PROBLEM DESCRIPTION: A word-for-word copy of the data, pictures excluded, is what this task asks for.

INPUT FOR THIS TASK:
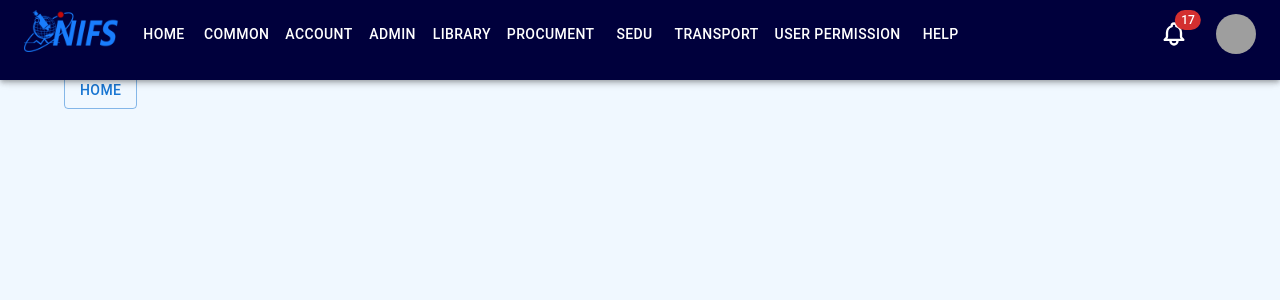
Repository: virangaj/NIFS-WebApp
Page: /sedu/report-generator (app in client/)
These files come from the project's save history. The page is drawn as it stood at one moment and after the next save; the edit follows.
The browser window is 1280 px wide. The pictures show the whole page.
Pictures or frames that could not be fetched are drawn as grey boxes. The project was rebuilt for these pictures with package versions that can differ from the ones it lists, and the page was loaded fresh each time. Also part of the build but not shown: client/src/pages/Login.tsx, client/src/pages/Home.tsx, client/src/components/Transport/shared/TransportNavbar.js, client/src/pages/TransportMainPage.tsx, client/src/pages/CommonMainPage.tsx, client/src/pages/AccountMainPage.tsx, client/src/pages/AdminMainPage.tsx, client/src/pages/LibraryMainPage.js and 13 more.

Above is the page before, as saved 2022-07-27 20:01:56.

After the next save:
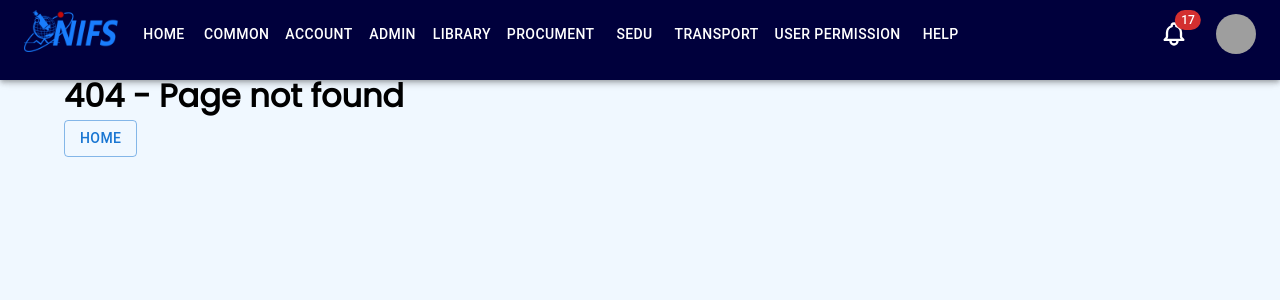
Saved 15 s later.
--- a/client/src/pages/ErrorPage.tsx
+++ b/client/src/pages/ErrorPage.tsx
@@ -6,6 +6,7 @@ function ErrorPage() {
     return (
         <div className="body-content">
             <div>
+                <h1>404 - Page not found</h1>
                 <Link to='/'>
                     <Button variant="outlined">Home</Button>
                 </Link>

RESPONSE BELOW:
Repository: virangaj/NIFS-WebApp
Page: /sedu/report-generator (app in client/)
These files come from the project's save history. The page is drawn as it stood at one moment and after the next save; the edit follows.
The browser window is 1280 px wide. The pictures show the whole page.
Pictures or frames that could not be fetched are drawn as grey boxes. The project was rebuilt for these pictures with package versions that can differ from the ones it lists, and the page was loaded fresh each time. Also part of the build but not shown: client/src/pages/Login.tsx, client/src/pages/Home.tsx, client/src/components/Transport/shared/TransportNavbar.js, client/src/pages/TransportMainPage.tsx, client/src/pages/CommonMainPage.tsx, client/src/pages/AccountMainPage.tsx, client/src/pages/AdminMainPage.tsx, client/src/pages/LibraryMainPage.js and 13 more.

Above is the page before, as saved 2022-07-27 20:01:56.

After the next save:
Saved 15 s later.
--- a/client/src/pages/ErrorPage.tsx
+++ b/client/src/pages/ErrorPage.tsx
@@ -6,6 +6,7 @@ function ErrorPage() {
     return (
         <div className="body-content">
             <div>
+                <h1>404 - Page not found</h1>
                 <Link to='/'>
                     <Button variant="outlined">Home</Button>
                 </Link>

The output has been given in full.